The writing is on the wall – Millennials are a dominant force craving the exciting and new product choice. They are entering their peak earning and spending years and are establishing themselves as the largest and most influential group of consumers. It’s in our (Marketers) interest to understand how to engage with them. Brands and retailers are obliged to act now to embrace the new age media – social media and experiential marketing.

VIDEO: Text updates are a passé, it’s about live videos updates

With Snapchat getting popular and overtaking Instagram, with FB including Live Vdo and Youtube talking about Live Videos the trend is already catching up
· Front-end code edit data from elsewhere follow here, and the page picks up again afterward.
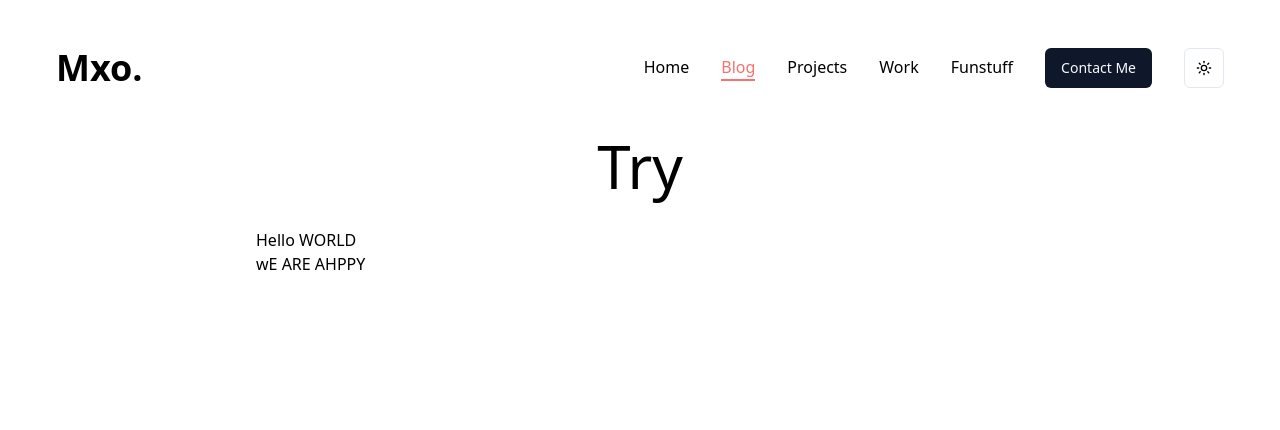
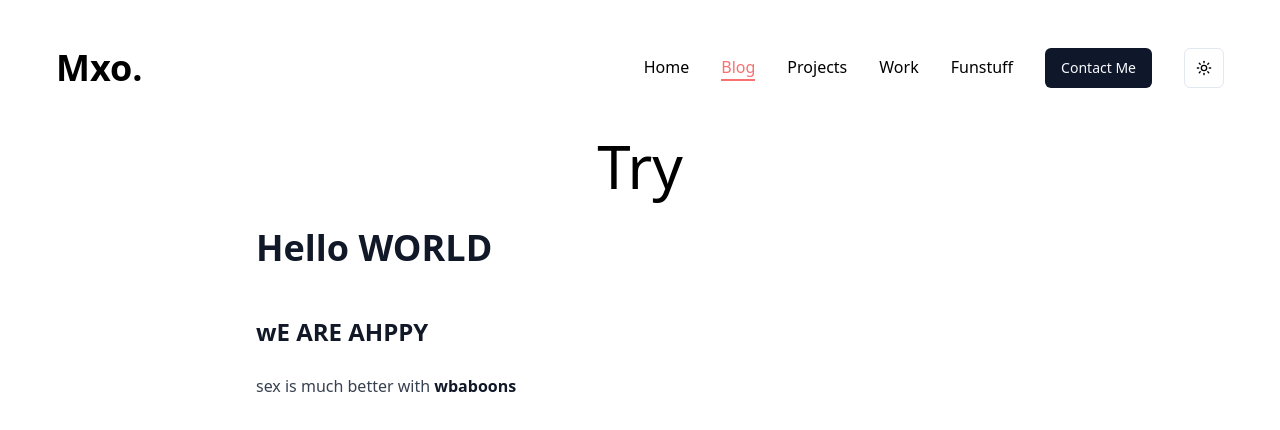
Before and after one commit to mxomasuku/blog_portfolio, a Next.js app: page /blog/abc in a window 1280 px wide. Shown: the top 430 px of the page. Built offline with nearby package versions, Linux system fonts and the light colour scheme.

Commit message:
Update Blog Post and Tailwind Config Files

```diff
--- a/app/blog/abc/page.mdx
+++ b/app/blog/abc/page.mdx
@@ -6,4 +6,5 @@ import MdxLayout from "@/components/mdx-layout"
 
 ## wE ARE AHPPY
 
+sex is much better with **wbaboons**
 </MdxLayout>
--- a/app/globals.css
+++ b/app/globals.css
@@ -1,6 +1,7 @@
 @tailwind base;
 @tailwind components;
 @tailwind utilities;
+@plugin "@tailwindcss/typography";
 
 .article {
   @apply flex flex-col gap-3 font-poppins text-lg tracking-wide mb-20
--- a/components/mdx-layout.tsx
+++ b/components/mdx-layout.tsx
@@ -6,7 +6,10 @@ export default function  MdxLayout  ({children}: {children: React.ReactNode})  {
   <div>
     <PageHeader pageTitle='Try'/>
 
+<div className='px-5 md:px-0 max-w-4xl mx-auto prose'>
 {children}
+</div>
+
   </div>
   )
 }
--- a/package.json
+++ b/package.json
@@ -34,6 +34,7 @@
   },
   "devDependencies": {
     "@eslint/eslintrc": "^3",
+    "@tailwindcss/typography": "^0.5.16",
     "@types/node": "^20",
     "@types/react": "19.1.8",
     "@types/react-dom": "19.1.6",
--- a/tailwind.config.ts
+++ b/tailwind.config.ts
@@ -41,5 +41,8 @@ export default {
   		}
   	}
   },
-  plugins: [require("tailwindcss-animate")],
+  plugins: [
+	require("tailwindcss-animate"),
+ require('@tailwindcss/typography'),
+],
 } satisfies Config;
```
On an average young adults are watching over 200 videos online, every month. TV ads are not being seen by as many young people as they used to be. These days, Millennials mostly watch things on demand or are recording programs to watch later, so it may be in our best interest to shift ad spend from mass media to digital ads or promotional online video content. Brands and retailers need to act now to embrace the new age media – social media and experiential marketing.

DO: Keep in mind that any content you create will need to be relevant to the channel it’s published on in order to resonate with your target audience: a live video on snapchat should occupy a different mental space and aim to achieve different results than one on Youtube.  Be sure to keep updated personas and up-to-date demographics of consumers to select the channels where consumers are most apt to engage.

DON’T: Put the same product and sales content across all social channels. Posting a Snapchat video and an Instagram post with the same copy will exhaust your audience: instead, use the language and behaviors associated with the specific channel for each individual post. Mass producing the same message with little regard to channel norms comes across as inauthentic and runs the risk of audiences socially shunning your brand altogether.

MOBILE: Always connected

Although Millennials frequently research products online, they still take the time to visit physical stores. Of course, their smartphones are never out of reach when they do, smartphones are increasingly being woven into the in-store experience. The days of standing in a store hovering around a written shopping list are over. Consumers now rely on devices to cross reference notes, shopping list and compare prices

DO:  Embrace these new technologies and behaviors. Brands should optimize their content for mobile, be easily accessible and use appropriate, timely tie-ins with their consumer.

DON’T:  Overburden and over-connect. While beacons and proximity-based technology provide customers with valuable real-time content and offers, there’s a fine line between being informative and being annoying. If a consumer feels like push notifications are helpful and relevant based on previous purchases and in-store location, they will respond positively. However, while real time discounts and information can be beneficial to the consumer, they’re best kept at a minimum.

SOCIAL: Who Are You Speaking To?

People tend to forget that Millennials span over three decades, and there can be a tremendous amount of variety within the group. The Millennial generation is not a homogenous group–while some are stressing about the SATs, others already have families of their own. When developing your social strategy, it’s important to remember the amount of variation that exists within the generation. While most Millennials, regardless of age, understand the benefits of engaging with brands, their preferred language and platforms will vary based on their age (among other factors).

DO:  Acknowledge that Millennials grew up interacting with brands online and are comfortable with exchanging personal data for targeted offers. While older generations refrained from digital engagement, Millennials understand the symbiotic benefits of sharing their preferences with marketers.

DON’T: Assume that when you talk to Millennials, you are always speaking to tweens or college students. Produce and publish content that’s relatable across ages.

Millennials are constantly searching for the next best thing, and what’s popular today may not be popular tomorrow. To ensure they are meeting Millennials on the right channels and staying on top of trends, brands should adjust their budget to allow experimentation. A good rule of thumb would be 75-80% of a brand’s budget should be dedicated to channels with proven ROI; however at least 10% should also be set aside to try new mediums/ platforms. Budgeting to accommodate room for experimentation will allow companies to stay up to date and find effective new ways to engage with Millennials, wherever they may be.

(The article is a compilation of data from various sources, experiences and inputs from Sara Kowal of Hello World and Daria Alexandrovna of Talented Heads)